STUDY MATERIAL »
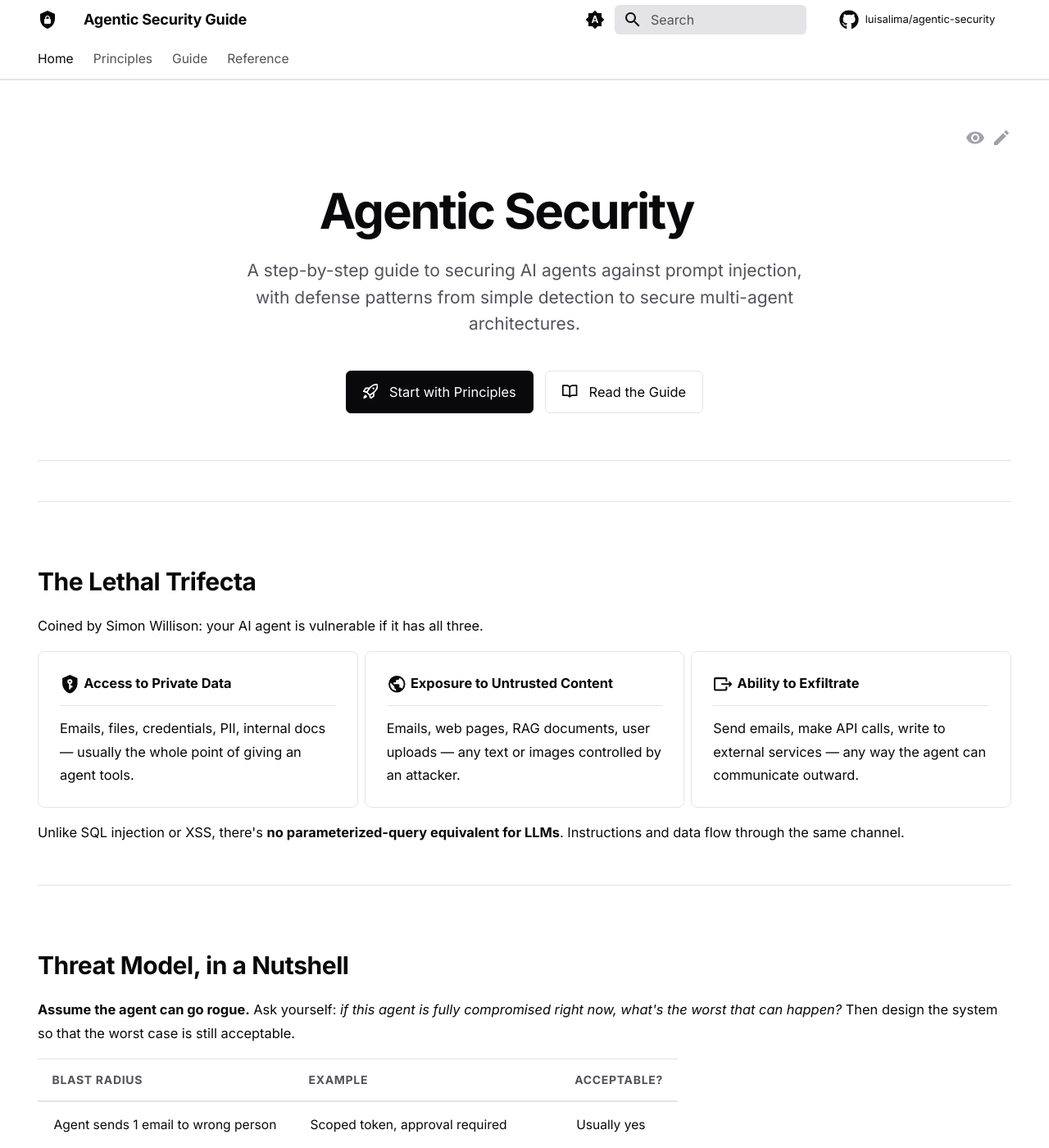
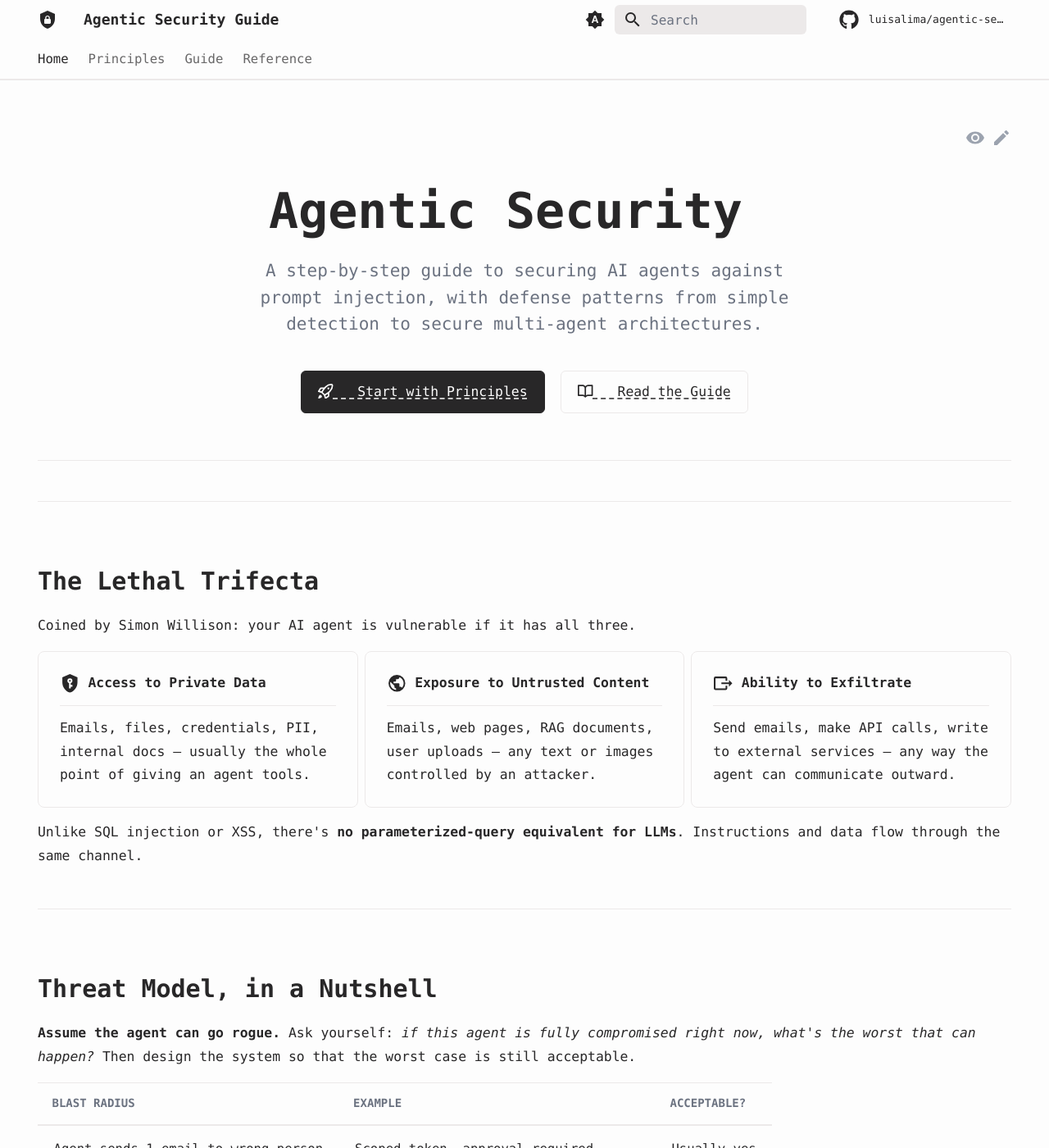
Before and after one commit to luisalima/agentic-security, an MkDocs documentation site: the page built from docs/index.md, in a window 1280 px wide and 1400 px high. Shown: the whole window at 82% size. Built offline with MkDocs 1.6.1 and Material for MkDocs 9.7.7, drawn with Linux system fonts in a browser that asks for light colours; some web fonts are replaced; comment, search, counter and statistics services are not loaded.

Commit message:
docs: align pages theme with main site

```diff
--- a/docs/stylesheets/extra.css
+++ b/docs/stylesheets/extra.css
@@ -1,7 +1,7 @@
 /* ===========================================================================
- * Agentic Security — "Refined" theme
- * Near-monochrome base, single indigo accent. Inspired by Linear, Resend,
- * Substack, Tailwind. Flat, quiet, typography-forward.
+ * Agentic Security — Luisa Lima site-aligned theme
+ * Uses the same Google Sans Code family, restrained surfaces, dashed links,
+ * and custom color tokens from luisalima.com.
  * ======================================================================== */
 
 /* ---------------------------------------------------------------------------
@@ -9,8 +9,8 @@
  * ------------------------------------------------------------------------ */
 
 :root {
-  --md-text-font: "Inter", -apple-system, BlinkMacSystemFont, "Segoe UI", sans-serif;
-  --md-code-font: "JetBrains Mono", "SF Mono", Menlo, Consolas, monospace;
+  --md-text-font: "Google Sans Code", ui-monospace, "SF Mono", Menlo, Consolas, monospace;
+  --md-code-font: "Google Sans Code", ui-monospace, "SF Mono", Menlo, Consolas, monospace;
 }
 
 /* ---------------------------------------------------------------------------
@@ -20,32 +20,28 @@
  * ------------------------------------------------------------------------ */
 
 [data-md-color-scheme="default"] {
-  /* Primary = header. White, not colored — that's the Linear/Resend move. */
-  --md-primary-fg-color:           #ffffff;
-  --md-primary-fg-color--light:    #fafafa;
-  --md-primary-fg-color--dark:     #f4f4f5;
-  --md-primary-bg-color:           #09090b;   /* text on header */
-  --md-primary-bg-color--light:    #52525b;
+  --md-primary-fg-color:           #fdfdfd;
+  --md-primary-fg-color--light:    #fdfdfd;
+  --md-primary-fg-color--dark:     #e6e6e6;
+  --md-primary-bg-color:           #282728;
+  --md-primary-bg-color--light:    #6b7280;
 
-  /* Accent — the one color the site uses. Indigo. */
-  --md-accent-fg-color:            #4f46e5;   /* indigo-600 */
-  --md-accent-fg-color--transparent: rgba(79, 70, 229, 0.08);
+  --md-accent-fg-color:            #006cac;
+  --md-accent-fg-color--transparent: rgba(0, 108, 172, 0.1);
   --md-accent-bg-color:            #ffffff;
-  --md-accent-bg-color--light:     #eef2ff;
+  --md-accent-bg-color--light:     #fdfdfd;
 
-  /* Body — pure white, near-black text */
-  --md-default-bg-color:           #ffffff;
-  --md-default-fg-color:           #09090b;   /* zinc-950 */
-  --md-default-fg-color--light:    #52525b;   /* zinc-600 */
-  --md-default-fg-color--lighter:  #a1a1aa;   /* zinc-400 */
-  --md-default-fg-color--lightest: #e4e4e7;   /* zinc-200 — borders */
+  --md-default-bg-color:           #fdfdfd;
+  --md-default-fg-color:           #282728;
+  --md-default-fg-color--light:    #6b7280;
+  --md-default-fg-color--lighter:  #9ca3af;
+  --md-default-fg-color--lightest: #ece9e9;
 
-  /* Code — monochrome, not colored */
-  --md-code-bg-color:              #f4f4f5;   /* zinc-100 */
-  --md-code-fg-color:              #18181b;
+  --md-code-bg-color:              #e6e6e6;
+  --md-code-fg-color:              #282728;
 
   /* Links — explicit, so Material's primary-derived default doesn't leak through */
-  --md-typeset-a-color:            #4f46e5;
+  --md-typeset-a-color:            #282728;
 }
 
 /* ---------------------------------------------------------------------------
@@ -53,26 +49,26 @@
  * ------------------------------------------------------------------------ */
 
 [data-md-color-scheme="slate"] {
-  --md-primary-fg-color:           #09090b;   /* near-black header */
-  --md-primary-fg-color--light:    #18181b;
-  --md-primary-fg-color--dark:     #000000;
-  --md-primary-bg-color:           #fafafa;
+  --md-primary-fg-color:           #212737;
+  --md-primary-fg-color--light:    #343f60;
+  --md-primary-fg-color--dark:     #212737;
+  --md-primary-bg-color:           #eaedf3;
 
-  --md-accent-fg-color:            #818cf8;   /* indigo-400 */
-  --md-accent-fg-color--transparent: rgba(129, 140, 248, 0.12);
+  --md-accent-fg-color:            #ff6b01;
+  --md-accent-fg-color--transparent: rgba(255, 107, 1, 0.12);
 
-  --md-default-bg-color:           #0a0a0a;   /* near-black */
-  --md-default-bg-color--light:    #111113;
-  --md-default-bg-color--lighter:  #18181b;
-  --md-default-fg-color:           #fafafa;
-  --md-default-fg-color--light:    #a1a1aa;
-  --md-default-fg-color--lighter:  #52525b;
-  --md-default-fg-color--lightest: #27272a;
+  --md-default-bg-color:           #212737;
+  --md-default-bg-color--light:    #343f60;
+  --md-default-bg-color--lighter:  #343f60;
+  --md-default-fg-color:           #eaedf3;
+  --md-default-fg-color--light:    #afb9ca;
+  --md-default-fg-color--lighter:  #7f8ca1;
+  --md-default-fg-color--lightest: #ab4b08;
 
-  --md-code-bg-color:              #18181b;
-  --md-code-fg-color:              #fafafa;
+  --md-code-bg-color:              #343f60;
+  --md-code-fg-color:              #eaedf3;
 
-  --md-typeset-a-color:            #a5b4fc;   /* indigo-300 */
+  --md-typeset-a-color:            #eaedf3;
 }
 
 /* ---------------------------------------------------------------------------
@@ -93,7 +89,7 @@
 
 .md-header__title {
   font-weight: 600;
-  letter-spacing: -0.01em;
+  letter-spacing: 0;
 }
 
 /* Tabs — quiet. No colored bar, just text on header-bg, with a thin underline
@@ -130,7 +126,7 @@
 }
 
 [data-md-color-scheme="slate"] .md-search__form {
-  background: #1f1f22;
+  background: #343f60;
 }
 
 /* ---------------------------------------------------------------------------
@@ -144,7 +140,7 @@
 
 .md-typeset h1 {
   font-weight: 700;
-  letter-spacing: -0.025em;
+  letter-spacing: 0;
   font-size: 2.1rem;
   margin-bottom: 0.6em;
   color: var(--md-default-fg-color);
@@ -152,7 +148,7 @@
 
 .md-typeset h2 {
   font-weight: 650;
-  letter-spacing: -0.015em;
+  letter-spacing: 0;
   font-size: 1.5rem;
   margin-top: 2.5em;
   padding-bottom: 0;
@@ -161,7 +157,7 @@
 
 .md-typeset h3 {
   font-weight: 600;
-  letter-spacing: -0.01em;
+  letter-spacing: 0;
   font-size: 1.15rem;
   margin-top: 2em;
 }
@@ -209,7 +205,7 @@
 
 [data-md-color-scheme="slate"] .md-typeset .grid.cards > ul > li:hover,
 [data-md-color-scheme="slate"] .md-typeset .grid > .card:hover {
-  background: #141416;
+  background: #343f60;
 }
 
 .md-typeset .grid.cards > ul > li > hr {
@@ -236,8 +232,18 @@
   border-bottom: 1px solid var(--md-default-fg-color--lightest);
   text-transform: uppercase;
   font-size: 0.7rem;
-  letter-spacing: 0.05em;
+  letter-spacing: 0;
   color: var(--md-default-fg-color--light);
+}
+
+.md-typeset a {
+  text-decoration-line: underline;
+  text-decoration-style: dashed;
+  text-underline-offset: 0.18em;
+}
+
+.md-typeset a:hover {
+  color: var(--md-accent-fg-color);
 }
 
 .md-typeset table:not([class]) td {
@@ -331,7 +337,7 @@
 .md-nav__title {
   font-size: 0.7rem;
   text-transform: uppercase;
-  letter-spacing: 0.08em;
+  letter-spacing: 0;
   color: var(--md-default-fg-color--light);
   font-weight: 600;
 }
@@ -365,7 +371,7 @@
 .md-typeset .hero h1 {
   font-size: 3rem;
   font-weight: 700;
-  letter-spacing: -0.035em;
+  letter-spacing: 0;
   margin-bottom: 0.3em;
   color: var(--md-default-fg-color);
   /* kill any gradient */
--- a/mkdocs.yml
+++ b/mkdocs.yml
@@ -1,5 +1,5 @@
 site_name: Agentic Security Guide
-site_url: https://luisalima.github.io/agentic-security/
+site_url: https://luisalima.com/agentic-security/
 site_description: A step-by-step guide to securing AI agents against prompt injection.
 site_author: Luisa Lima
 repo_url: https://github.com/luisalima/agentic-security
@@ -10,8 +10,8 @@ theme:
   name: material
   language: en
   font:
-    text: Inter
-    code: JetBrains Mono
+    text: Google Sans Code
+    code: Google Sans Code
   icon:
     logo: material/shield-lock
     repo: fontawesome/brands/github
```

PROBLEM STATEMENT » Looking through the records, copy out every line in which the word "size" is found.

EXERCISE OUTPUT »
Before and after one commit to luisalima/agentic-security, an MkDocs documentation site: the page built from docs/index.md, in a window 1280 px wide and 1400 px high. Shown: the whole window at 82% size. Built offline with MkDocs 1.6.1 and Material for MkDocs 9.7.7, drawn with Linux system fonts in a browser that asks for light colours; some web fonts are replaced; comment, search, counter and statistics services are not loaded.
   font-size: 2.1rem;
   font-size: 1.5rem;
   font-size: 1.15rem;
   font-size: 0.7rem;
   font-size: 0.7rem;
   font-size: 3rem;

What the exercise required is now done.